Just got done reading one of his books, and I rather liked it. It's my first Robin Cook book.


After reading this book, I'm convinced this guy needs to write the story for a future Star Trek movie, perhaps even the next one if they haven't already picked out a story.

I enjoyed the book, but there were plot holes that left me cringing. And a couple of the characters got on my nerves.

Over all the book seemed quite a bit rushed. There were places he could have taken the story, and it almost seemed like he was about to go down a certain avenue with the arching, but didn't. And the ending... I'll just say, it was... unfinished. Incomplete.

Now for the spoiler review.

As I gather this is Robin Cook's first attempt at stepping outside of the box in his usual storytelling. Plot synopsis courtesy of wikipedia:

Perry Bergman, President of Benthic Marine, has staked a lot into the current project - drilling into a newly discovered undersea mountain that Geosat had strangely missed. It was supposed to propel Benthic Marine to the forefront of oceanographic research. However, the venture is not going as planned and Perry decides to check it out himself.
What was meant to be a quick tour to the undersea mountain turns into an unexpected and unbelievable adventure. He finds himself traveling with Suzanne, an attractive geophysical oceanographer; Donald, an ex-Navy officer; and Richard and Michael, who are hardened ex-Navy divers with a penchant for violence.

While exploring the unusual undersea mountain, they are sucked into it and taken deep beneath the sea bed, deep , where they are introduced to a race of 'first' humans -- human beings who occupied the Earth before the time of the dinosaurs, who burrowed underground to survive an apocalyptic meteor shower that destroyed most life on earth. Once underground, they chose to remain there and observe our world above them as it slowly developed and evolved. Their world is called Interterra, a technologically advanced utopia with no crime, pain, suffering, disease or even death as we know it. It is revealed that their few attempts to interact with the world above in the past have resulted in the myth of Atlantis, the construction of the Pyramids, UFO sightings, and that their underground world is the cause of the ocean currents.

The problem is that the team wasn't asked if they wanted to go and are in a way prisoners, and perfect or not they start to want out, and start planning an escape.
So, basically what I liked was the basic story, the ideas, the visuals.

Here's what I didn't like:

Missed oportunities

It becomes apparent by the end of the book, that Cook either really does intend for Interterra to be the perfect eutopia, or either forgot or rushed ahead of an apparent arch about how it's not.

There were problems that I saw that I was hoping were intentional problems that one of the characters would end up bringing up.

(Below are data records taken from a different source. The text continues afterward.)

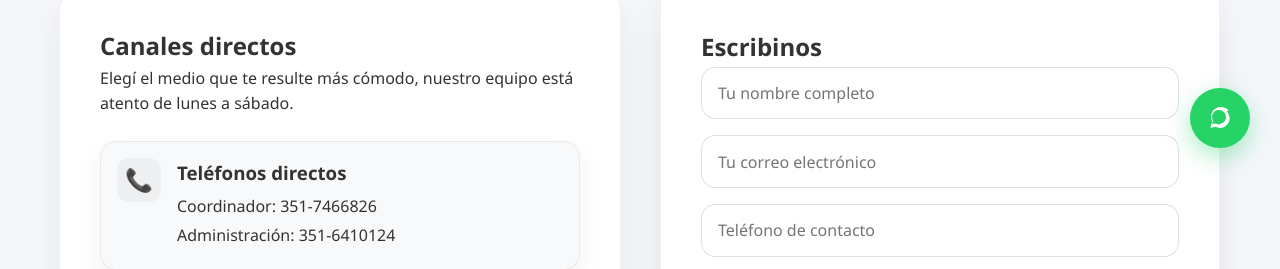
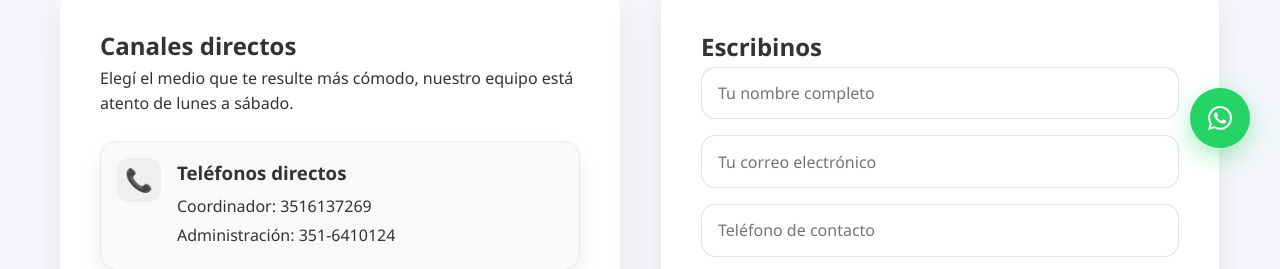
Before and after one commit to CatalinaLencioni/corporis-web, a React (Vite) app: page /contacto in a window 1280 px wide. Shown: the part 622-891 px from the top of the page. Built offline with nearby package versions, Linux system fonts and the light colour scheme.

Commit message:
Actualizar WhatsApp de contacto

```diff
--- a/src/components/WhatsAppButton.jsx
+++ b/src/components/WhatsAppButton.jsx
@@ -1,6 +1,6 @@
 const WhatsAppButton = () => {
-  const phoneNumber = "351-7466826"
-  const whatsappUrl = `https://wa.me/${3517466826}?text=Hola%2C%20quisiera%20consultar%20sobre%20los%20servicios%20de%20Corporis%20Salud.`
+  const phoneNumber = "3516 13-7269"
+  const whatsappUrl = `https://wa.me/${3516137269}?text=Hola%2C%20quisiera%20consultar%20sobre%20los%20servicios%20de%20Corporis%20Salud.`
 
   return (
     <a
@@ -10,8 +10,8 @@
       className="whatsapp-button"
       title="Contactar por WhatsApp"
     >
-      <svg viewBox="0 0 24 24" fill="currentColor" width="24" height="24">
-        <path d="M20.52 3.98C18.44 1.9 15.66 0.9 12.68 0.9c-5.33 0-9.68 4.35-9.68 9.68 0 1.7.44 3.36 1.27 4.83L2.18 22.1l5.07-1.33c1.41.76 3.01 1.16 4.68 1.16 5.33 0 9.68-4.35 9.68-9.68 0-2.58-1-5.01-2.81-6.83zm-8.84 14.72c-1.46 0-2.89-.39-4.12-1.11l-.3-.18-3.1 0.82 0.84-3.07-.19-.3C4.55 13.75 4.12 12.2 4.12 10.58 4.12 6.92 7.04 3.98 10.68 3.98c0.97 0 1.91 0.19 2.8 0.56 0.88 0.36 1.68 0.89 2.35 1.56 0.67 0.67 1.2 1.47 1.56 2.35 0.37 0.89 0.56 1.83 0.56 2.8 0 3.66-2.92 6.6-6.56 6.6z" />
+      <svg viewBox="0 0 24 24" fill="currentColor" width="24" height="24" aria-hidden="true">
+        <path d="M17.472 14.382c-.297-.149-1.758-.867-2.03-.967-.273-.099-.471-.148-.67.15-.197.297-.767.966-.94 1.164-.173.199-.347.223-.644.075-.297-.15-1.255-.463-2.39-1.475-.883-.788-1.48-1.761-1.653-2.059-.173-.297-.018-.458.13-.606.134-.133.298-.347.446-.52.149-.174.198-.298.298-.497.099-.198.05-.371-.025-.52-.075-.149-.669-1.612-.916-2.207-.242-.579-.487-.5-.669-.51-.173-.008-.371-.01-.57-.01-.198 0-.52.074-.792.372-.272.297-1.04 1.016-1.04 2.479 0 1.462 1.065 2.875 1.213 3.074.149.198 2.096 3.2 5.077 4.487.709.306 1.262.489 1.694.626.712.226 1.36.194 1.872.118.571-.085 1.758-.719 2.006-1.413.248-.694.248-1.289.173-1.413-.074-.124-.272-.198-.57-.347m-5.421 7.403h-.004a9.87 9.87 0 0 1-5.031-1.378l-.361-.214-3.741.982.998-3.648-.235-.374a9.86 9.86 0 0 1-1.51-5.26c.001-5.45 4.436-9.884 9.889-9.884 2.64 0 5.122 1.03 6.988 2.898a9.825 9.825 0 0 1 2.895 6.994c-.003 5.45-4.437 9.884-9.888 9.884m8.413-18.297A11.815 11.815 0 0 0 12.05 0C5.495 0 .16 5.335.157 11.892c0 2.096.547 4.142 1.588 5.946L.057 24l6.305-1.654a11.882 11.882 0 0 0 5.683 1.448h.005c6.554 0 11.89-5.335 11.893-11.893a11.821 11.821 0 0 0-3.48-8.413Z" />
       </svg>
     </a>
   )
--- a/src/pages/Contacto.jsx
+++ b/src/pages/Contacto.jsx
@@ -6,12 +6,12 @@
   cordoba: {
     slug: "cordoba",
     nombre: "Córdoba",
-    whatsapp: "5493517466826",
+    whatsapp: "3516137269",
     contactChannels: [
       {
         icon: "📞",
         title: "Teléfonos directos",
-        lines: ["Coordinador: 351-7466826", "Administración: 351-6410124"],
+        lines: ["Coordinador: 3516137269", "Administración: 351-6410124"],
       },
       {
         icon: "✉️",
```
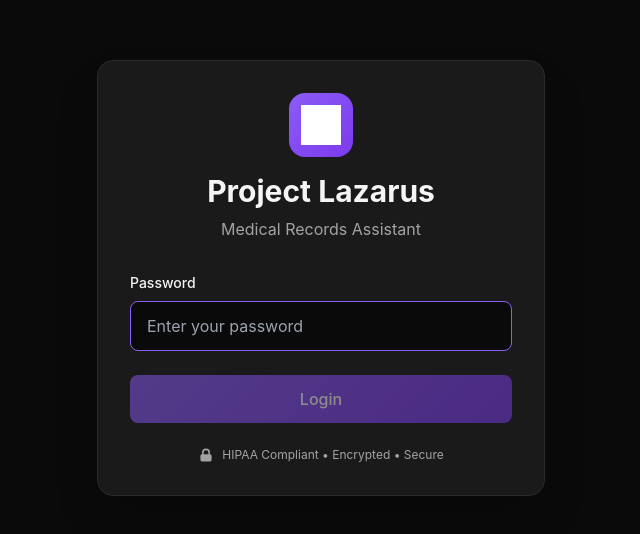
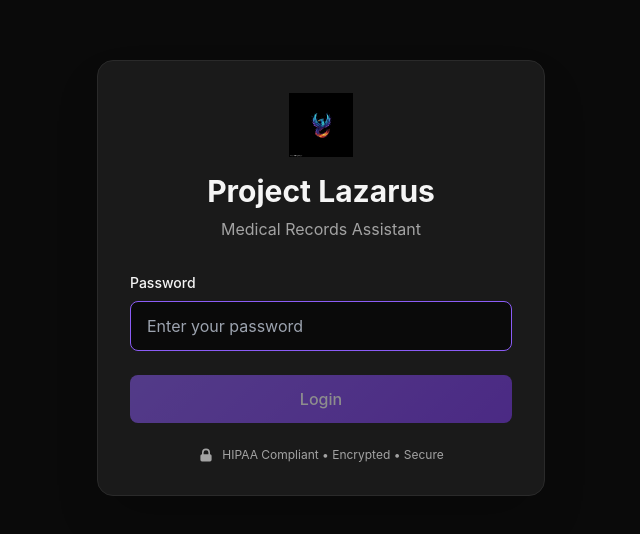
Before and after one commit to apatt124/project-lazarus, a Next.js app in the folder frontend/: page / in a window 1280 px wide. Shown: the part 122-656 px from the top of the page, without its empty margins (319-959 px from the left). Built offline with nearby package versions, Linux system fonts and the light colour scheme.

Commit message:
Remove filters and backgrounds from phoenix logo - display naturally

```diff
--- a/frontend/app/page.tsx
+++ b/frontend/app/page.tsx
@@ -71,20 +71,12 @@ export default function LoginPage() {
         >
           {/* Logo/Title */}
           <div className="text-center mb-8">
-            <div className="mb-4">
-              <div
-                className="w-16 h-16 mx-auto rounded-2xl flex items-center justify-center"
-                style={{
-                  background: `linear-gradient(135deg, ${theme.primary}, ${theme.primaryDark})`,
-                }}
-              >
-                <img
-                  src="/logo.svg"
-                  alt="Project Lazarus Logo"
-                  className="w-10 h-10"
-                  style={{ filter: 'brightness(0) invert(1)' }}
-                />
-              </div>
+            <div className="mb-4 flex justify-center">
+              <img
+                src="/logo.svg"
+                alt="Project Lazarus Logo"
+                className="w-16 h-16"
+              />
             </div>
             <h1
               className="text-3xl font-bold mb-2"
--- a/frontend/components/ChatInterface.tsx
+++ b/frontend/components/ChatInterface.tsx
@@ -140,7 +140,6 @@ export default function ChatInterface({ theme, onMenuClick, onNewChat }: ChatInt
             src="/logo.svg"
             alt="Project Lazarus"
             className="w-8 h-8"
-            style={{ filter: theme.colors.background === '#0a0a0a' ? 'brightness(0) invert(1)' : 'none' }}
           />
           <h1 className="text-xl font-semibold" style={{ color: theme.colors.text }}>
             Project Lazarus
--- a/frontend/components/Sidebar.tsx
+++ b/frontend/components/Sidebar.tsx
@@ -38,7 +38,6 @@ export default function Sidebar({ isOpen, onClose, theme, currentTheme, onThemeC
                 src="/logo.svg"
                 alt="Project Lazarus"
                 className="w-6 h-6"
-                style={{ filter: theme.colors.background === '#0a0a0a' ? 'brightness(0) invert(1)' : 'none' }}
               />
               <h2 className="text-xl font-bold" style={{ color: theme.colors.text }}>
                 Project Lazarus
```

One was the worker clones. I don't know why I kept expecting them to be something more, maybe it's because I felt like the book kept hinting at it. But Robin Cook, it seems, was giving me mixed signals. It was the explanation that the Interterran resident, Sufa, gave of them:
  • They wear hoop ear rings "for some reason that I do not know" (that's the explanation that Sufa, a resident of Interterra gave of the worker clones designed to serve the people of Interterra. And there's something she "does not know" about them?)
  • The general description of them as having an actual community underground, beneath Interterra, that they reproduce, just gave me the idea that the Interterrans weren't keeping close enough tabs on the clones that were designed to serve Interterra.
The clones were mute, so I kept expecting one of them to sneak up to one of the second gen humans and go, "My name is Lelotoo, I can get you out of here if you help me and my people." But that never happened.

It wasn't just the worker clone stuff though, it was little things about this so called perfect civilization that I was expecting to be a major part of the plot. Foolish me, I guess I just got done reading Jurassic Park and was expecting something along that line: a system with flaws that cause it to fail.

Incomplete Ending This is where I really felt Robin Cook's agent was hounding him to turn in what he wrote, and Robin Cook went, "Ah, crap! Better finish!" It wasn't the ending when the Interterrans send the escapees back in time, that was a good touch. Unfortunately that was the last page of the book and you're left going, but... what about... Suzanne....?

Yes! What the hell happened to Suzanne? Suzanne was the one who stayed behind. And we would've liked to know how that turned out, unfortunately we don't get that. She appears before the Council of Elders and is awaiting the progress of what is happening to her former colleagues. The last sentence that we ever get of Suzanne is: "She was totally confused."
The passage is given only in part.